Earlier today, I had the privilege of joining USAID Administrator Raj Shah at the White House to announce the Agency for International Development’s new counter-trafficking in persons (C-TIP) initiative. As the Ambassador who spearheads the United States’ diplomatic efforts on this issue, I’m always happy to see our partners across government strengthening their efforts to combat modern slavery. USAID’s work against trafficking is critical to this struggle, and this new policy shows what a priority it is for the Agency’s top leadership. I’m particularly optimistic about some of the new tools and techniques that this new C-TIP policy will help develop and promote.
Both at the State Department and at USAID, we are supporting programs around the world that fight human trafficking using the 3P Paradigm—preventing trafficking, protecting survivors, and prosecuting those responsible for exploitation. Through rigorous monitoring and evaluation, we know which practices are working, and we’ll continue to support those things that are doing the most good. But the reality remains—every year there are about 4,000 trafficking prosecutions in response to a crime that victimizes as many as 27 million men, women, and children around the world.
That’s why the new C-TIP policy’s focus on innovation is so important. As we move forward with this struggle, we’re going to need to change the way we fight this crime. Whether through new applications of empirical research, harnessing modern technology and social networks, or integrating anti-trafficking initiatives into other development efforts, we need to explore new approaches and cultivate new ideas as we work to eradicate this crime once and for all.
But USAID’s new policy shows a true understanding that before we can make real progress against this crime on a global scale, we need to get our own house in order. In the Quadrennial Diplomacy and Development Review (QDDR), Secretary Clinton made clear that the State Department and USAID would be tasked with stepping up their own internal anti-trafficking efforts. The new C-TIP initiative answers that call, building on the Agency’s Counter-Trafficking Code of Conduct that holds USAID employees and partners to the highest standards of behavior.
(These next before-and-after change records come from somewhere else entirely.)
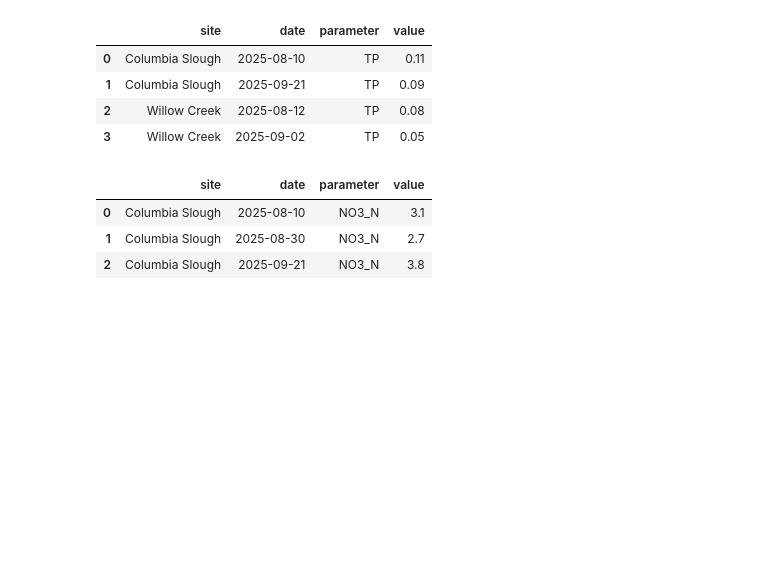
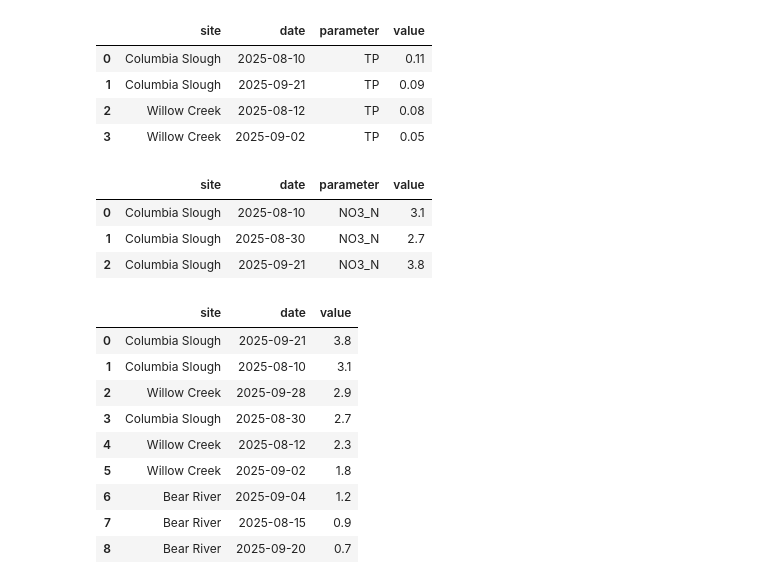
Before and after one commit to KyleLearnsCoding/env-data-analyst-oct, a Jupyter notebook: notebooks/Week2_Task1_SQL.ipynb, the cells around one changed output. Drawn from its saved outputs; the diff is of its cells as text; code cells hidden in the pictures; blank space fills up the shorter version.

```diff
--- a/notebooks/Week2_Task1_SQL.ipynb
+++ b/notebooks/Week2_Task1_SQL.ipynb
@@ -215,3 +222,23 @@ SELECT site, date, parameter, value
 | 0 | Columbia Slough | 2025-08-10 | NO3_N | 3.1 |
 | 1 | Columbia Slough | 2025-08-30 | NO3_N | 2.7 |
 | 2 | Columbia Slough | 2025-09-21 | NO3_N | 3.8 |
+# %%
+#ORDER BY ascending/descending + multi-column sort
+#1 Highest NO3_N first (DESC)
+run_sql("""
+SELECT site, date, value
+FROM water_quality
+WHERE parameter = 'NO3_N'
+ORDER BY value DESC;
+""")
+# %% [output]
+|  | site | date | value |
+| 0 | Columbia Slough | 2025-09-21 | 3.8 |
+| 1 | Columbia Slough | 2025-08-10 | 3.1 |
+| 2 | Willow Creek | 2025-09-28 | 2.9 |
+| 3 | Columbia Slough | 2025-08-30 | 2.7 |
+| 4 | Willow Creek | 2025-08-12 | 2.3 |
+| 5 | Willow Creek | 2025-09-02 | 1.8 |
+| 6 | Bear River | 2025-09-04 | 1.2 |
+| 7 | Bear River | 2025-08-15 | 0.9 |
+| 8 | Bear River | 2025-09-20 | 0.7 |
```
Also changed, not shown: parts of 7 cells of this notebook, 4 other files.
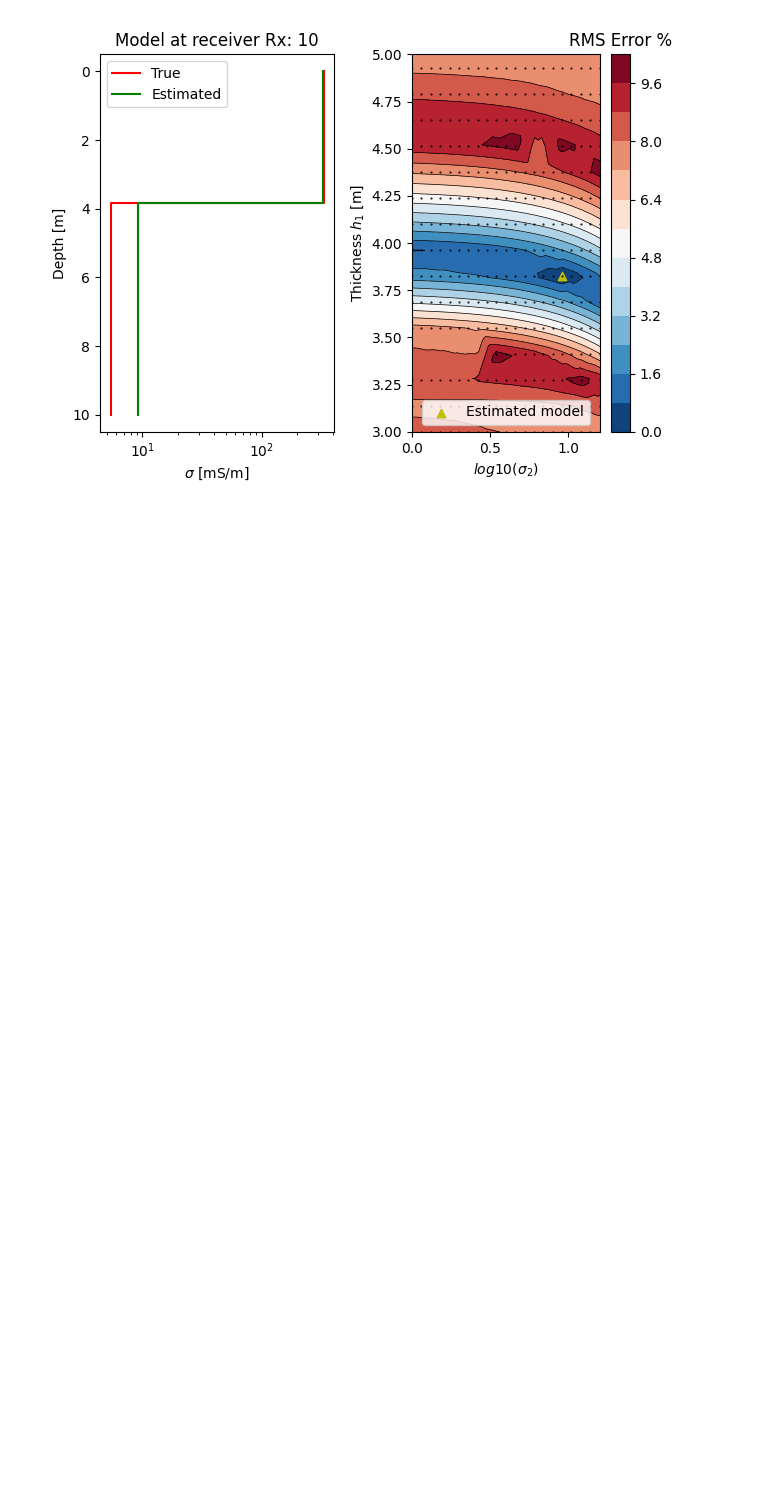
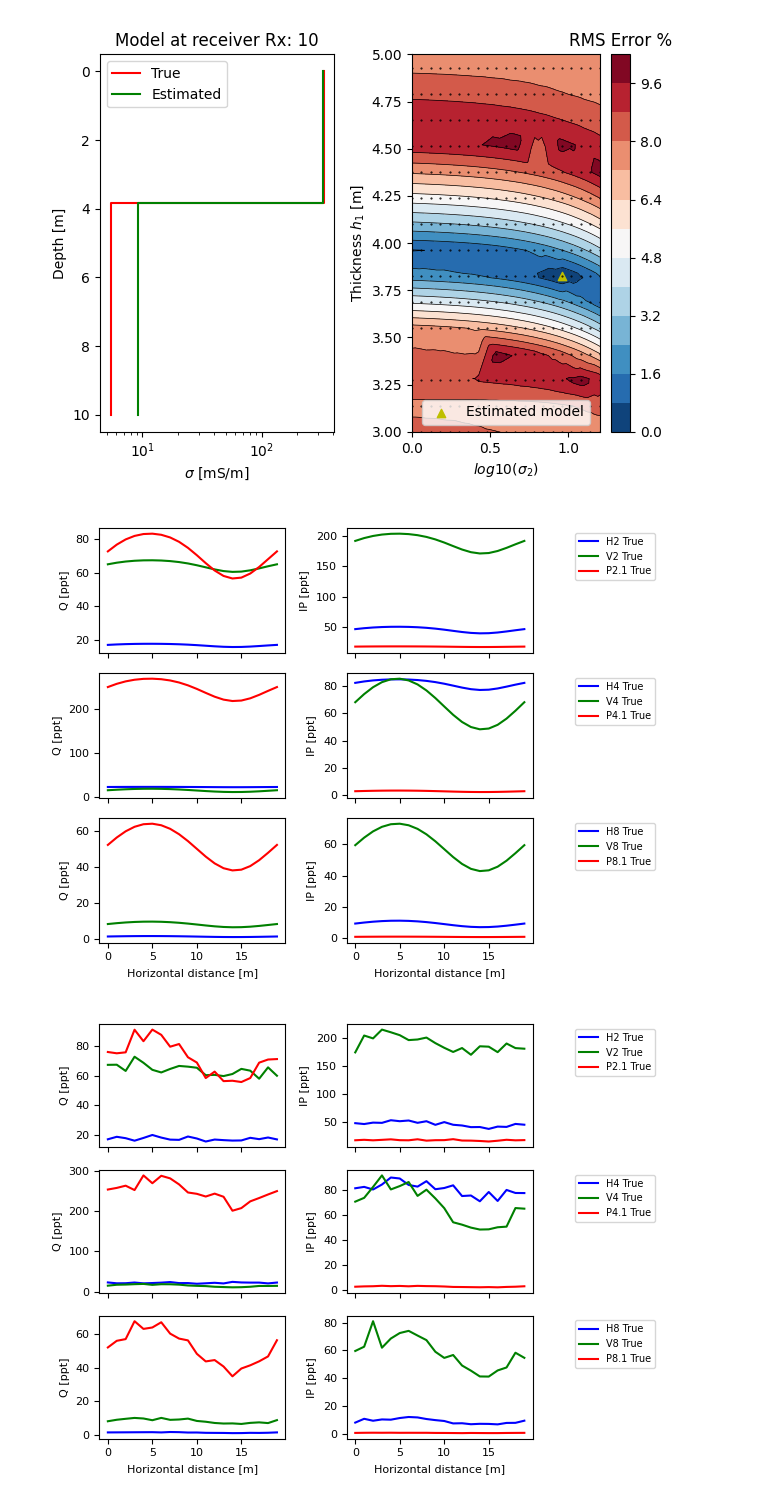
Before and after one commit to mariacarrizo/InvEM-ML, a Jupyter notebook: Notebooks/2_GlobalSearch_2lay.ipynb, the cells around one changed output. Cells and saved outputs as stored; diff of their text form; code cells hidden in the pictures; blank space fills up the shorter version.

```diff
--- a/Notebooks/2_GlobalSearch_2lay.ipynb
+++ b/Notebooks/2_GlobalSearch_2lay.ipynb
@@ -117,3 +117,17 @@ plt.tight_layout()
 plt.show()
 # %% [output]
 [figure]
+# %%
+## Let's test the Global search with noise added to data
+
+# Adding noise to data
+error = 0.05
+
+data_true_noise = data_true.copy()
+data_true_noise *= (np.random.randn(np.size(data_true))*error).reshape(np.shape(data_true)) +1
+# %%
+PlotData(data_true)
+PlotData(data_true_noise)
+# %% [output]
+[figure, added]
+[figure, added]
```
Also changed, not shown: parts of 10 cells of this notebook, 2 other files.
As USAID works to implement this new policy, I look forward to collaborating with Administrator Shah and his team as we make new inroads in the fight against modern slavery. Together, we will work to carry out the Obama Administration’s commitment to deliver once and for all on the American promise of freedom.